What you need to do → Exactly as they appear below, repeat the lines from the one with "and build a" through the one with "server and build", and no others.

──────── Material for this task ────────

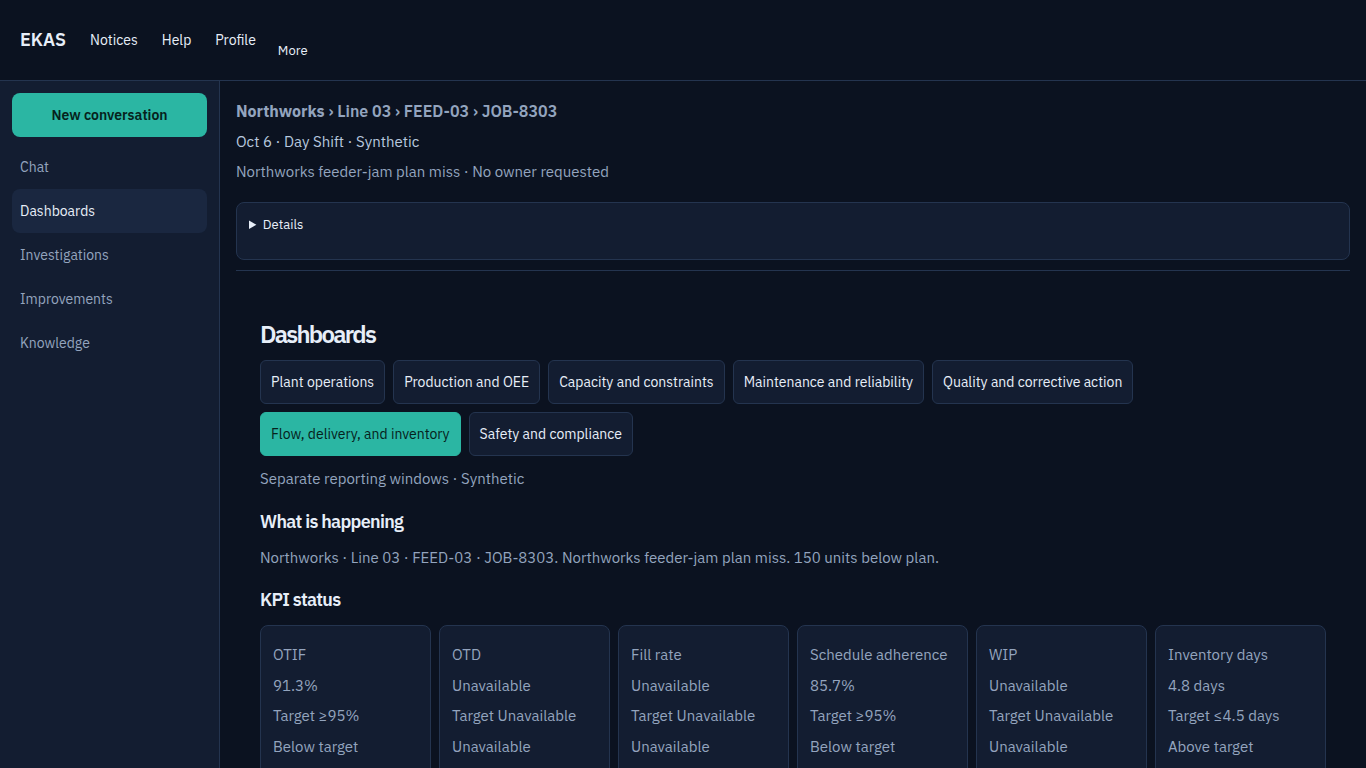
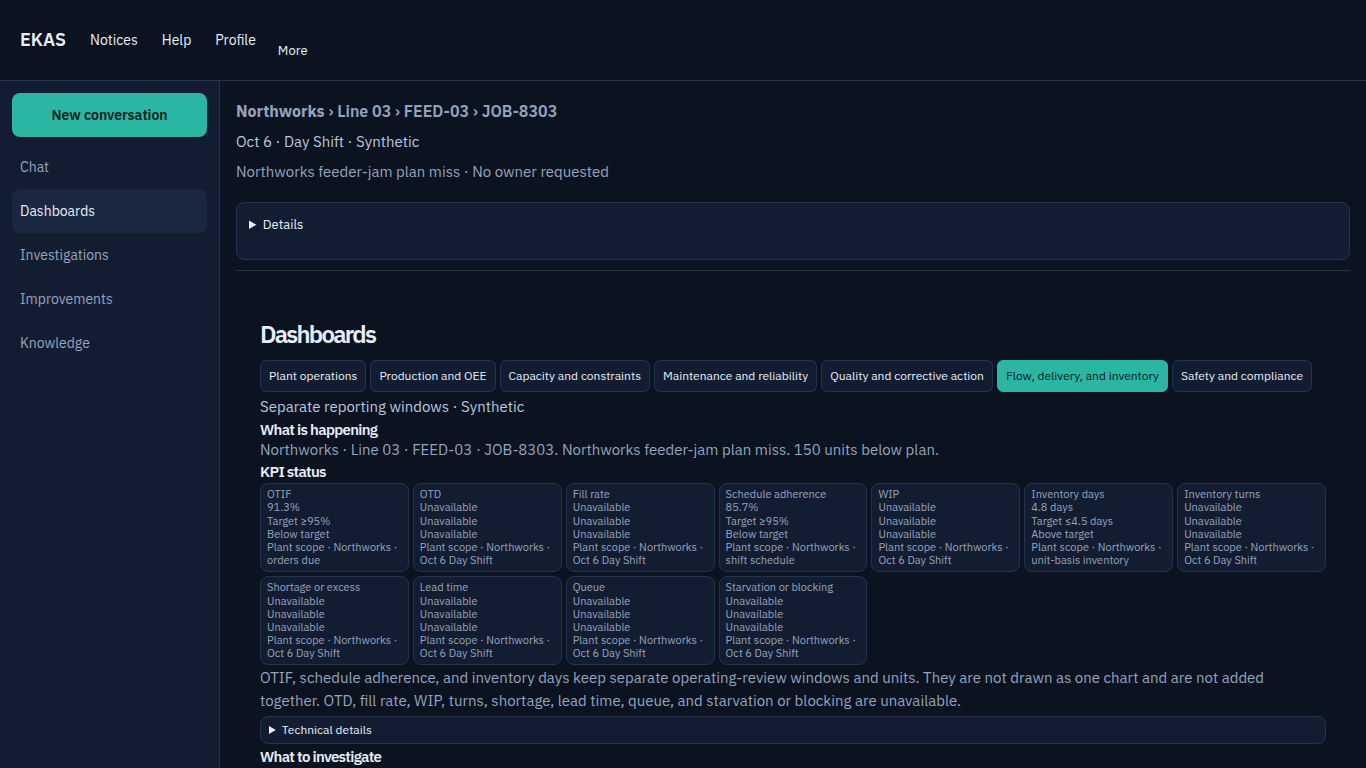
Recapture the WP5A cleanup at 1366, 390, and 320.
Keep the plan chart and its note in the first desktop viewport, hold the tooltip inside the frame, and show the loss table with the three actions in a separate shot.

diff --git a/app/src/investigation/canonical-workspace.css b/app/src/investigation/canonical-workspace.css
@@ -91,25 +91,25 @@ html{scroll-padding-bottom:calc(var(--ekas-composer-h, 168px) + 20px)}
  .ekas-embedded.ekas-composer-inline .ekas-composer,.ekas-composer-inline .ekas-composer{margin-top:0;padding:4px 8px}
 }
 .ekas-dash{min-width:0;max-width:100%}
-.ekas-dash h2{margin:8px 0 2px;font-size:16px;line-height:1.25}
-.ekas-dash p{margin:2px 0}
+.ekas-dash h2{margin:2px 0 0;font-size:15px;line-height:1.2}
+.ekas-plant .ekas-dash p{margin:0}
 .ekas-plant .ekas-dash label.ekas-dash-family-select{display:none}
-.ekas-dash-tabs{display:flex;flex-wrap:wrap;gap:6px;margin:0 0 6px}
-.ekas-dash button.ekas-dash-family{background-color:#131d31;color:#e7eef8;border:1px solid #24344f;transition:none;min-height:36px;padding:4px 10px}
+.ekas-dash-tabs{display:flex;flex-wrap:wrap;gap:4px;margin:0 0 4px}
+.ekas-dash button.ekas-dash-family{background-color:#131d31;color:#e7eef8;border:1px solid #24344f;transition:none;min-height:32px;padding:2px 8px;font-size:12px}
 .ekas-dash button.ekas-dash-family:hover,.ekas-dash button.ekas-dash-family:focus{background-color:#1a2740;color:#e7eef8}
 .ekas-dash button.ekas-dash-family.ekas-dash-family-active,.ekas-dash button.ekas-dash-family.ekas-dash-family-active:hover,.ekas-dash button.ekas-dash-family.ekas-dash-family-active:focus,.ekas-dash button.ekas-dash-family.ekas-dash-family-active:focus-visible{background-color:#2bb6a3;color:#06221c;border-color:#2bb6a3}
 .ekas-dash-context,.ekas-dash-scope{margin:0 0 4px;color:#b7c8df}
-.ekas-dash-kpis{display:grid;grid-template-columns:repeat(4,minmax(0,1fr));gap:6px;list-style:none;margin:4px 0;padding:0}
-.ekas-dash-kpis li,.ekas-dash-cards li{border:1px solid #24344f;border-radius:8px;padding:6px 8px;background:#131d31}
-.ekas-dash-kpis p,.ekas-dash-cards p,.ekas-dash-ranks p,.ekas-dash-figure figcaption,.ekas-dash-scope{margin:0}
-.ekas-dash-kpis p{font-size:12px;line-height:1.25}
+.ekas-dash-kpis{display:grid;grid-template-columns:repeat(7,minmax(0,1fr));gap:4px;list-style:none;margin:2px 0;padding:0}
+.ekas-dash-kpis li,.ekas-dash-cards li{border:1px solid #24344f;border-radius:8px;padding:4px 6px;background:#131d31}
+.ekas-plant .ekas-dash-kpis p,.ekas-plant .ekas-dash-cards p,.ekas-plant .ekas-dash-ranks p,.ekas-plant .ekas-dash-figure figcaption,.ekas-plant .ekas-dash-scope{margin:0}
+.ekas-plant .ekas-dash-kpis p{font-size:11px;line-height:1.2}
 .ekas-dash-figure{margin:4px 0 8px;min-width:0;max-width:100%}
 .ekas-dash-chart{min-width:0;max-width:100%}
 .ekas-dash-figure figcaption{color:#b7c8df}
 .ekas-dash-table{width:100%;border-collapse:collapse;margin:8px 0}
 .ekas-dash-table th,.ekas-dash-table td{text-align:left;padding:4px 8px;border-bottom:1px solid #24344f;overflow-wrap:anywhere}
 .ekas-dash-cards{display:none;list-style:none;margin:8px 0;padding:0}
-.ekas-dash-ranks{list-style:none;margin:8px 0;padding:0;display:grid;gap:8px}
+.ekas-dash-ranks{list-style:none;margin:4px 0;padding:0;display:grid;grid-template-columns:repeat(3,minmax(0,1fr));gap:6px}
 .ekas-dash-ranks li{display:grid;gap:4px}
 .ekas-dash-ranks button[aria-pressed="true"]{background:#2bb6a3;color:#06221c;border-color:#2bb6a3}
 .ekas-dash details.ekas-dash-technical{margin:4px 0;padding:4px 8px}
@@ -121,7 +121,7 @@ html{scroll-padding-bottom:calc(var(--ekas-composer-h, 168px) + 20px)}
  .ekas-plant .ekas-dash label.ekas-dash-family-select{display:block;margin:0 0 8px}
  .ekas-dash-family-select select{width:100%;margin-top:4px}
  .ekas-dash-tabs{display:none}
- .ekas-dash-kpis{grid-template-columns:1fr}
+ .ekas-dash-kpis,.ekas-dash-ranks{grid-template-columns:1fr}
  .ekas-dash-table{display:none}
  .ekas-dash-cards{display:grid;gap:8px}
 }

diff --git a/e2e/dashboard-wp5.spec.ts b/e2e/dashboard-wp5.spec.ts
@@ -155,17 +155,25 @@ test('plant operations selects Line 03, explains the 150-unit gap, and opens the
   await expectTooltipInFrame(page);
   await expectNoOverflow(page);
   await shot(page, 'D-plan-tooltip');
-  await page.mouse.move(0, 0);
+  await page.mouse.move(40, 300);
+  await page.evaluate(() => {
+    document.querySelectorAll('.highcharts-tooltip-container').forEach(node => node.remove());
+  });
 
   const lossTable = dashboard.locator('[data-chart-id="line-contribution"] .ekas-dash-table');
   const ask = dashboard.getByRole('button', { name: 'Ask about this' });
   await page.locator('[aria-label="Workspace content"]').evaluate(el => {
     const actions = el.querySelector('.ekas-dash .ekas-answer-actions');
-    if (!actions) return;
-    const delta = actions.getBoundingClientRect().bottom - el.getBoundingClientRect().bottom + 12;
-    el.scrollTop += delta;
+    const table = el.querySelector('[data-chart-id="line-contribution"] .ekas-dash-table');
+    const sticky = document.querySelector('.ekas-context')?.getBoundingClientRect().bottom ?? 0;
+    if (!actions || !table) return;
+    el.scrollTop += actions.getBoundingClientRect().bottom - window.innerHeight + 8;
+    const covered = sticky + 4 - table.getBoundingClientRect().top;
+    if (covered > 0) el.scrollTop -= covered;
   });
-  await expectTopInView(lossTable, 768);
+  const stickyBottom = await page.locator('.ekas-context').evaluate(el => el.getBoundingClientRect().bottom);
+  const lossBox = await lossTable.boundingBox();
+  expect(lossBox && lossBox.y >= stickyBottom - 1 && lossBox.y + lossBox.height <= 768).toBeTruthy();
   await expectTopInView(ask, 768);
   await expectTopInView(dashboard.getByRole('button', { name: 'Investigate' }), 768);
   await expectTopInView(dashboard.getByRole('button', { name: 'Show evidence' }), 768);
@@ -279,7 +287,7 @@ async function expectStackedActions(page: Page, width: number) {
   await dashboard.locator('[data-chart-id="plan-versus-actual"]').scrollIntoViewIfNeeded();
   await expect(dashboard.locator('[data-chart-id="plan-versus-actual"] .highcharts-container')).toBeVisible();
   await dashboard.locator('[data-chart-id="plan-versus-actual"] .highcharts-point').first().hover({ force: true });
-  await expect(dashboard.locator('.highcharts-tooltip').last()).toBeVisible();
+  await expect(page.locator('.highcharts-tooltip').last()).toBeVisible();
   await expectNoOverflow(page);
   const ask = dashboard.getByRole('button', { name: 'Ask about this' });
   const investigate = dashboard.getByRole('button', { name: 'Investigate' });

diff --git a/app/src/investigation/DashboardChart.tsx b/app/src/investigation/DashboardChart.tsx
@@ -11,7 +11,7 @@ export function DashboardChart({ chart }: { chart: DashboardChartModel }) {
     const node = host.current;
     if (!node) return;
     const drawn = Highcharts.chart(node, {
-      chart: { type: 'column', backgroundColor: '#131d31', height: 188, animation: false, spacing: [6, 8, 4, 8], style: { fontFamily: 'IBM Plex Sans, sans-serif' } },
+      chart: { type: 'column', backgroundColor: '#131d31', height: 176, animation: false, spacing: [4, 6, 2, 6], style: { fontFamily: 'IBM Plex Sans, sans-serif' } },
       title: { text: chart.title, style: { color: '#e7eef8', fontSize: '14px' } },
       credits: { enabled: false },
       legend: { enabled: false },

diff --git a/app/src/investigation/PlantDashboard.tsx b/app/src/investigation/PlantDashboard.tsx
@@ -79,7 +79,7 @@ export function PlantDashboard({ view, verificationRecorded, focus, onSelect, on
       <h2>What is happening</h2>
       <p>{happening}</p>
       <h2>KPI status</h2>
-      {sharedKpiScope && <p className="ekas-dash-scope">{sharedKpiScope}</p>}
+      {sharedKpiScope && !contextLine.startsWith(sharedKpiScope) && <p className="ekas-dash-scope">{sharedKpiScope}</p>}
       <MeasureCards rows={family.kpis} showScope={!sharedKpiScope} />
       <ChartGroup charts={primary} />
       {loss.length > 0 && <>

────────
──────── Material for this task ────────

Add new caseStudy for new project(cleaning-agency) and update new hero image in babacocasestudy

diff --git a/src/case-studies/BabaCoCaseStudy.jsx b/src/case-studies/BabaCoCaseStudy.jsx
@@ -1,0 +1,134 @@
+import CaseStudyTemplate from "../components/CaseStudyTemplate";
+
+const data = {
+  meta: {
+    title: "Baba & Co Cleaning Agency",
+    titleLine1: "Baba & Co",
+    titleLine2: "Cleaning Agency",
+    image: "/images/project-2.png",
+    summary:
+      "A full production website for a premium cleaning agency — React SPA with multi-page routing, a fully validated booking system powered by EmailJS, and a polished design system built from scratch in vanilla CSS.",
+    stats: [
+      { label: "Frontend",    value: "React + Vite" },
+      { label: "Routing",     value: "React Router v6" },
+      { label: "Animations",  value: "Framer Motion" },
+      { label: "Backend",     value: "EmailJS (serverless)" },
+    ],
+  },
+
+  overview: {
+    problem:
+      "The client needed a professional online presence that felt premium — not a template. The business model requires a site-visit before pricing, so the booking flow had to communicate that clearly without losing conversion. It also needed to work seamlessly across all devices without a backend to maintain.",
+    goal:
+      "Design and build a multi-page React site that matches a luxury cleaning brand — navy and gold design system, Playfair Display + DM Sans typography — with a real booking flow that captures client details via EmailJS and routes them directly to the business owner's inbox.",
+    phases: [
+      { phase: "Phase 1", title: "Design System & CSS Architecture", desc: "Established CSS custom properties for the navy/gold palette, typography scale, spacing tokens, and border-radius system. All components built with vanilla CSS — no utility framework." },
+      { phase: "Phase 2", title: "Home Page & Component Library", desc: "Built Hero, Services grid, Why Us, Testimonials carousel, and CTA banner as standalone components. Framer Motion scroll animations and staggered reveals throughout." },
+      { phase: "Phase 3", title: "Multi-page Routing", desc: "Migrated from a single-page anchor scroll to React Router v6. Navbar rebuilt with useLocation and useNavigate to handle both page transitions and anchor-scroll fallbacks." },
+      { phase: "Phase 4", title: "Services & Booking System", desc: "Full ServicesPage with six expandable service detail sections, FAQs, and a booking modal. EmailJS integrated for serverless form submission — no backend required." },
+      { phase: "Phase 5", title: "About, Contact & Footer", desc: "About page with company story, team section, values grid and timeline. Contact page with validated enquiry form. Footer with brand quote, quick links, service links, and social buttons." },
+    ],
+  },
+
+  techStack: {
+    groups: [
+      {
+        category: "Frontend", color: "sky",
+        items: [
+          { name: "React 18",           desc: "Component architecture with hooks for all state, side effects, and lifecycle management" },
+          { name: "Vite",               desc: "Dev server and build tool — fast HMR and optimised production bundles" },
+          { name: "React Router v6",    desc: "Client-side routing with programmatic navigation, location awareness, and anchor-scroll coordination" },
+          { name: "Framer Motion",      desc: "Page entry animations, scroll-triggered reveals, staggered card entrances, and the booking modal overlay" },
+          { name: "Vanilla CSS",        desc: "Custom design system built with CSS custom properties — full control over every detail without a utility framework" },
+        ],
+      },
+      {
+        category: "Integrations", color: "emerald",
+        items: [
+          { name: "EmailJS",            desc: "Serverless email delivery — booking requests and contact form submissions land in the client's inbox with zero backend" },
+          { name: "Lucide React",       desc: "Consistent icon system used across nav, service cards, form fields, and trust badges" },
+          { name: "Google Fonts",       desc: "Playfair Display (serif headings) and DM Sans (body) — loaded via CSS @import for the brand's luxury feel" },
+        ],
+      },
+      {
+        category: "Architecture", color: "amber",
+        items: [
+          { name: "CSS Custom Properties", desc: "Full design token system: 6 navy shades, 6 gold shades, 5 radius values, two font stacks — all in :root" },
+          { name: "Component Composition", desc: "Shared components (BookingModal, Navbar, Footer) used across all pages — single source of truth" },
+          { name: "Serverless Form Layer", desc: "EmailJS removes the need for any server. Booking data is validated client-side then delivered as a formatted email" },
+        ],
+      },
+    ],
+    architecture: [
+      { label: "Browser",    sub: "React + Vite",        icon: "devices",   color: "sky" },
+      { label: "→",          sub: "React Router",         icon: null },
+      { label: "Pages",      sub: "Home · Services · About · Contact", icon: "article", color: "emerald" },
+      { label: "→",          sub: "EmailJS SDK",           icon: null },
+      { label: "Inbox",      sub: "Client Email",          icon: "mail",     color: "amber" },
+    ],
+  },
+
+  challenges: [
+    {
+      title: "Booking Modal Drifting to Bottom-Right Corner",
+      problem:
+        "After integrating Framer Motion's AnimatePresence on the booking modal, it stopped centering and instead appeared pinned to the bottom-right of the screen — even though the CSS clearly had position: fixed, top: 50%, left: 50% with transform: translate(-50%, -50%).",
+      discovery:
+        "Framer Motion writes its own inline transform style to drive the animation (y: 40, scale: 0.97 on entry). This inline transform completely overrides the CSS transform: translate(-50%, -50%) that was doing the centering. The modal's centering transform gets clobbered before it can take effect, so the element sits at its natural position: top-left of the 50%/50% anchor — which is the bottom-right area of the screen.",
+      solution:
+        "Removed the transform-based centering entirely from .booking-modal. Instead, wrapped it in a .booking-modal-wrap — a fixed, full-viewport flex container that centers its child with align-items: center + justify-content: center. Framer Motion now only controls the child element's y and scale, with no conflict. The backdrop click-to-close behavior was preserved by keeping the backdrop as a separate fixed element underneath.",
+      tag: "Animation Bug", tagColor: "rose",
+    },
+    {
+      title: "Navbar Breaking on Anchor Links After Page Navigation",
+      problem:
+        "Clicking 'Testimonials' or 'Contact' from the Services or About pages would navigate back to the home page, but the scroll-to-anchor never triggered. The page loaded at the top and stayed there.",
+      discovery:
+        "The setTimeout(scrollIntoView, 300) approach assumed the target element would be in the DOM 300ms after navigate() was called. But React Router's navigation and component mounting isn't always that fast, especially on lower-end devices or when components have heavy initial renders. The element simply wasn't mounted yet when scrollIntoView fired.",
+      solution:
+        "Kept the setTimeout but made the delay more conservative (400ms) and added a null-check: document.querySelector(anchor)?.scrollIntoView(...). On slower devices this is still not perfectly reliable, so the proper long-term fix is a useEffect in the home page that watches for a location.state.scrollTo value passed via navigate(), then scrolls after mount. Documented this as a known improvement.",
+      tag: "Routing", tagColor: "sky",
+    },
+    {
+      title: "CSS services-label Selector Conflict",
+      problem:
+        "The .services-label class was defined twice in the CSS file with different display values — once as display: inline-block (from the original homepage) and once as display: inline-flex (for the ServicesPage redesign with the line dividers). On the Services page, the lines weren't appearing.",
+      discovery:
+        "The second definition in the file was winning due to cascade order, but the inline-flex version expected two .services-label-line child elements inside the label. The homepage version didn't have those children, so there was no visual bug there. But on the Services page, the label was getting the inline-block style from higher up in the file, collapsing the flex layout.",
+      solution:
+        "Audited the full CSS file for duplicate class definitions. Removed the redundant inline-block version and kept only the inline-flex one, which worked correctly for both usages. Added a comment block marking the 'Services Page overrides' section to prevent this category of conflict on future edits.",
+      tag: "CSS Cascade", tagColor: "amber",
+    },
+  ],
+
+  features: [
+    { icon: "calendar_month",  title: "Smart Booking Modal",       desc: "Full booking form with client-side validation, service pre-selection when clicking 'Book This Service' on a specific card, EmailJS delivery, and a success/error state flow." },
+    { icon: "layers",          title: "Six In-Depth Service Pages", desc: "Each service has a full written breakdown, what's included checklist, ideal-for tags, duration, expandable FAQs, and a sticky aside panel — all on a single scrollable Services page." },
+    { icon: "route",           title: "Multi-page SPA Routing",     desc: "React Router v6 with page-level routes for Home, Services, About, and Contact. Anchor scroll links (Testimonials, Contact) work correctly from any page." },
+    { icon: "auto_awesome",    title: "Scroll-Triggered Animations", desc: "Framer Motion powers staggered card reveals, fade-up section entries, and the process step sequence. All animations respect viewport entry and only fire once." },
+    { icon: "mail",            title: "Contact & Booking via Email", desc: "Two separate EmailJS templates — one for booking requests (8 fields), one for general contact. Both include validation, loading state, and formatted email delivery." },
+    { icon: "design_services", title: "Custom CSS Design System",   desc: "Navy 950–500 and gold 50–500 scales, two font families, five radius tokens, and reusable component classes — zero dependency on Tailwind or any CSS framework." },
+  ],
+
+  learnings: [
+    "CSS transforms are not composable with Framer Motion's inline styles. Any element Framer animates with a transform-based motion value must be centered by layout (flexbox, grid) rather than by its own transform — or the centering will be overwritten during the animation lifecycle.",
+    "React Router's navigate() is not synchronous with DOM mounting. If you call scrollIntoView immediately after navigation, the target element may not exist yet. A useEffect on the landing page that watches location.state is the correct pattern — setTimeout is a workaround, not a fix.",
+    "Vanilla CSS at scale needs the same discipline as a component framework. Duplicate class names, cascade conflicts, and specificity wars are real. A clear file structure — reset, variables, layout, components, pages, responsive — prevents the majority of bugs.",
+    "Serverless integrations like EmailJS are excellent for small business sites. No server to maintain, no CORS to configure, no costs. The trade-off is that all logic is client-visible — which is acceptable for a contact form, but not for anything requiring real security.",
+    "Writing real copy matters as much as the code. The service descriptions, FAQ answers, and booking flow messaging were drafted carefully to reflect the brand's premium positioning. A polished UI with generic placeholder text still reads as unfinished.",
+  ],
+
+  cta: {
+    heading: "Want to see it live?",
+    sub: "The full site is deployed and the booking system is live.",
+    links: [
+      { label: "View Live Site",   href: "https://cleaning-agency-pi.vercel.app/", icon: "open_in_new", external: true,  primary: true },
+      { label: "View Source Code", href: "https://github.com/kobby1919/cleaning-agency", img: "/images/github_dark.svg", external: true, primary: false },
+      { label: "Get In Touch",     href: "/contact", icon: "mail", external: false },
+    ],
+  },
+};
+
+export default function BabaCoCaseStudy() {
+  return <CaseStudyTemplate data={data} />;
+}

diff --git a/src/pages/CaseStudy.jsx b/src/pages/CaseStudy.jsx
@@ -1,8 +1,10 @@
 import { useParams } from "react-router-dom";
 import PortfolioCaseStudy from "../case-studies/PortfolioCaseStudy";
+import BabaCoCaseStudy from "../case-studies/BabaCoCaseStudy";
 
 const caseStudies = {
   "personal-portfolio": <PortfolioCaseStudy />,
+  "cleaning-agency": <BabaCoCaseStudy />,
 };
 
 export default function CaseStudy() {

────────

Output for this exercise →
+      "Design and build a multi-page React site that matches a luxury cleaning brand — navy and gold design system, Playfair Display + DM Sans typography — with a real booking flow that captures client details via EmailJS and routes them directly to the business owner's inbox.",
+    phases: [
+      { phase: "Phase 1", title: "Design System & CSS Architecture", desc: "Established CSS custom properties for the navy/gold palette, typography scale, spacing tokens, and border-radius system. All components built with vanilla CSS — no utility framework." },
+      { phase: "Phase 2", title: "Home Page & Component Library", desc: "Built Hero, Services grid, Why Us, Testimonials carousel, and CTA banner as standalone components. Framer Motion scroll animations and staggered reveals throughout." },
+      { phase: "Phase 3", title: "Multi-page Routing", desc: "Migrated from a single-page anchor scroll to React Router v6. Navbar rebuilt with useLocation and useNavigate to handle both page transitions and anchor-scroll fallbacks." },
+      { phase: "Phase 4", title: "Services & Booking System", desc: "Full ServicesPage with six expandable service detail sections, FAQs, and a booking modal. EmailJS integrated for serverless form submission — no backend required." },
+      { phase: "Phase 5", title: "About, Contact & Footer", desc: "About page with company story, team section, values grid and timeline. Contact page with validated enquiry form. Footer with brand quote, quick links, service links, and social buttons." },
+    ],
+  },
+
+  techStack: {
+    groups: [
+      {
+        category: "Frontend", color: "sky",
+        items: [
+          { name: "React 18",           desc: "Component architecture with hooks for all state, side effects, and lifecycle management" },
+          { name: "Vite",               desc: "Dev server and build tool — fast HMR and optimised production bundles" },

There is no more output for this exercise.